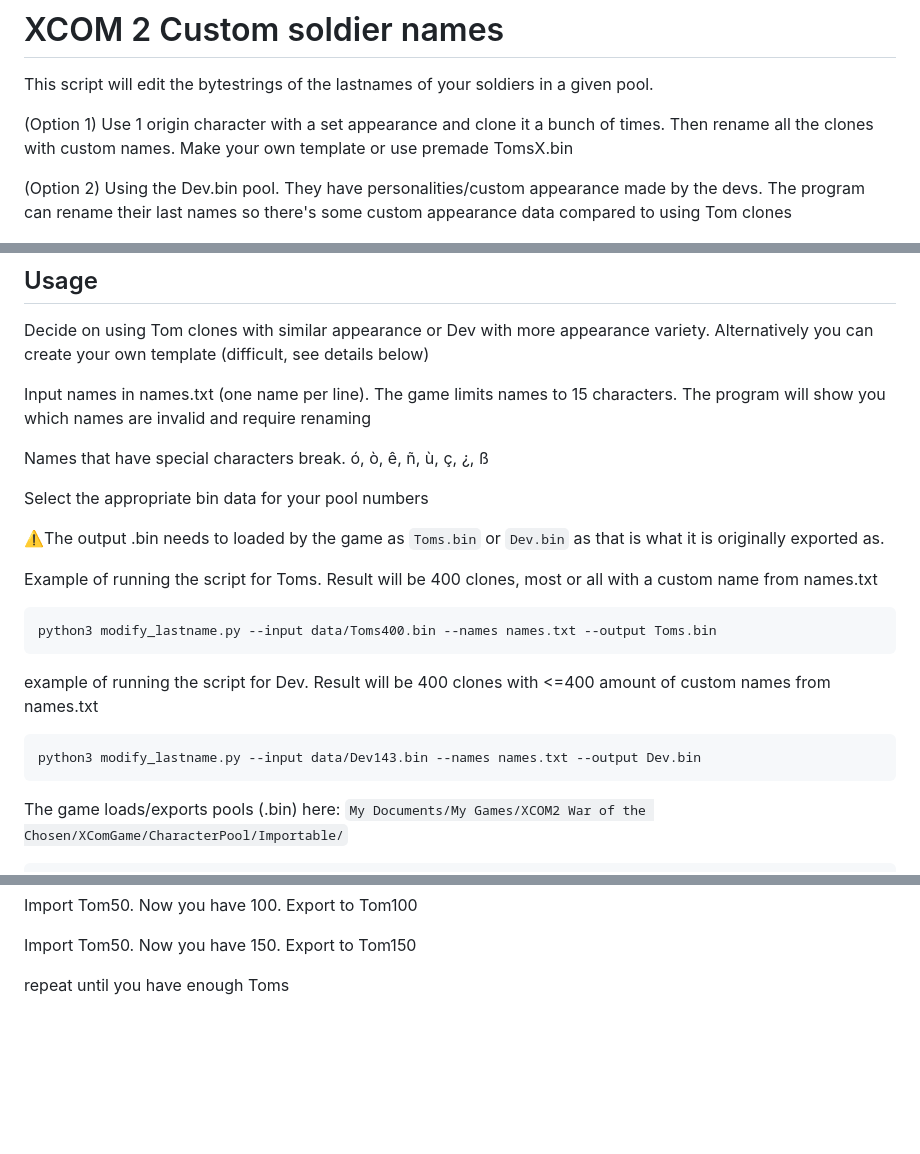
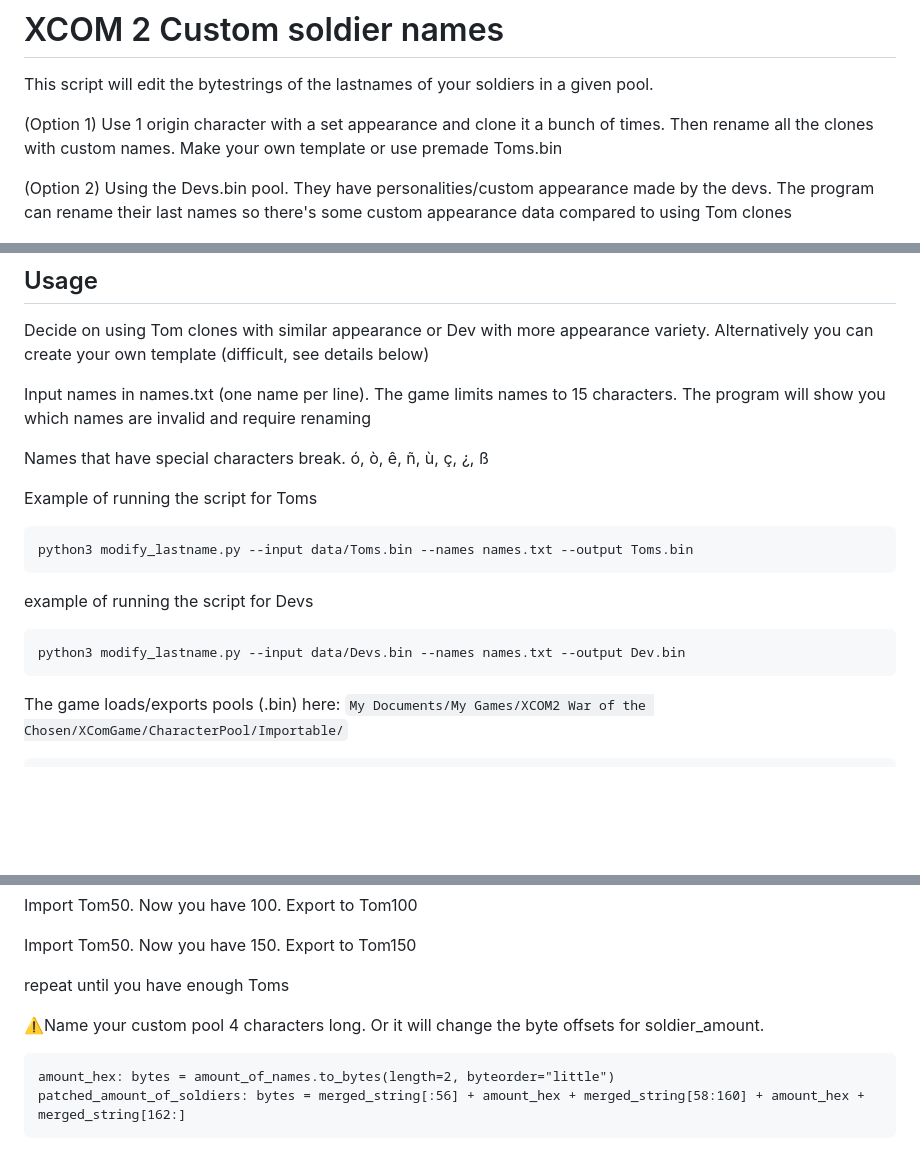
Before and after one commit to Ella36/xcom2-custom-names, a Markdown page: README.md, 3 parts joined by grey strips. GitHub-like rendering; blank space fills up the shorter version.

Commit message:
docs: Update readme

````diff
--- a/README.md
+++ b/README.md
@@ -2,9 +2,9 @@
 
 This script will edit the bytestrings of the lastnames of your soldiers in a given pool.
 
-(Option 1) Use 1 origin character with a set appearance and clone it a bunch of times. Then rename all the clones with custom names. Make your own template or use premade TomsX.bin
+(Option 1) Use 1 origin character with a set appearance and clone it a bunch of times. Then rename all the clones with custom names. Make your own template or use premade Toms.bin
 
-(Option 2) Using the Dev.bin pool. They have personalities/custom appearance made by the devs. The program can rename their last names so there's some custom appearance data compared to using Tom clones
+(Option 2) Using the Devs.bin pool. They have personalities/custom appearance made by the devs. The program can rename their last names so there's some custom appearance data compared to using Tom clones
 
 ![Ingame result](img/screenshot_pool.png)
 
@@ -23,18 +23,14 @@ Input names in names.txt (one name per line). The game limits names to 15 charac
 
 Names that have special characters break. ó, ò, ê, ñ, ù, ç, ¿, ß
 
-Select the appropriate bin data for your pool numbers
-
-⚠️The output .bin needs to loaded by the game as `Toms.bin` or `Dev.bin` as that is what it is originally exported as.
-
-Example of running the script for Toms. Result will be 400 clones, most or all with a custom name from names.txt
+Example of running the script for Toms
 ```
-python3 modify_lastname.py --input data/Toms400.bin --names names.txt --output Toms.bin
+python3 modify_lastname.py --input data/Toms.bin --names names.txt --output Toms.bin
 ```
 
-example of running the script for Dev. Result will be 400 clones with <=400 amount of custom names from names.txt
+example of running the script for Devs
 ```
-python3 modify_lastname.py --input data/Dev143.bin --names names.txt --output Dev.bin
+python3 modify_lastname.py --input data/Devs.bin --names names.txt --output Dev.bin
 ```
 
 The game loads/exports pools (.bin) here:
@@ -97,6 +93,12 @@ Import Tom50. Now you have 150. Export to Tom150
 
 repeat until you have enough Toms
 
+ ⚠️Name your custom pool 4 characters long. Or it will change the byte offsets for soldier_amount.
+```
+amount_hex: bytes = amount_of_names.to_bytes(length=2, byteorder="little")
+patched_amount_of_soldiers: bytes = merged_string[:56] + amount_hex + merged_string[58:160] + amount_hex + merged_string[162:]
+```
+
 
 
 ![Ingame result](img/screenshot_clones.png)
````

> _EXERCISE INSTRUCTIONS_:
Every entry above is to be printed again exactly, pictures omitted.

> _ANSWER FOR THE TASK_:
Before and after one commit to Ella36/xcom2-custom-names, a Markdown page: README.md, 3 parts joined by grey strips. GitHub-like rendering; blank space fills up the shorter version.

Commit message:
docs: Update readme

````diff
--- a/README.md
+++ b/README.md
@@ -2,9 +2,9 @@
 
 This script will edit the bytestrings of the lastnames of your soldiers in a given pool.
 
-(Option 1) Use 1 origin character with a set appearance and clone it a bunch of times. Then rename all the clones with custom names. Make your own template or use premade TomsX.bin
+(Option 1) Use 1 origin character with a set appearance and clone it a bunch of times. Then rename all the clones with custom names. Make your own template or use premade Toms.bin
 
-(Option 2) Using the Dev.bin pool. They have personalities/custom appearance made by the devs. The program can rename their last names so there's some custom appearance data compared to using Tom clones
+(Option 2) Using the Devs.bin pool. They have personalities/custom appearance made by the devs. The program can rename their last names so there's some custom appearance data compared to using Tom clones
 
 ![Ingame result](img/screenshot_pool.png)
 
@@ -23,18 +23,14 @@ Input names in names.txt (one name per line). The game limits names to 15 charac
 
 Names that have special characters break. ó, ò, ê, ñ, ù, ç, ¿, ß
 
-Select the appropriate bin data for your pool numbers
-
-⚠️The output .bin needs to loaded by the game as `Toms.bin` or `Dev.bin` as that is what it is originally exported as.
-
-Example of running the script for Toms. Result will be 400 clones, most or all with a custom name from names.txt
+Example of running the script for Toms
 ```
-python3 modify_lastname.py --input data/Toms400.bin --names names.txt --output Toms.bin
+python3 modify_lastname.py --input data/Toms.bin --names names.txt --output Toms.bin
 ```
 
-example of running the script for Dev. Result will be 400 clones with <=400 amount of custom names from names.txt
+example of running the script for Devs
 ```
-python3 modify_lastname.py --input data/Dev143.bin --names names.txt --output Dev.bin
+python3 modify_lastname.py --input data/Devs.bin --names names.txt --output Dev.bin
 ```
 
 The game loads/exports pools (.bin) here:
@@ -97,6 +93,12 @@ Import Tom50. Now you have 150. Export to Tom150
 
 repeat until you have enough Toms
 
+ ⚠️Name your custom pool 4 characters long. Or it will change the byte offsets for soldier_amount.
+```
+amount_hex: bytes = amount_of_names.to_bytes(length=2, byteorder="little")
+patched_amount_of_soldiers: bytes = merged_string[:56] + amount_hex + merged_string[58:160] + amount_hex + merged_string[162:]
+```
+
 
 
 ![Ingame result](img/screenshot_clones.png)
````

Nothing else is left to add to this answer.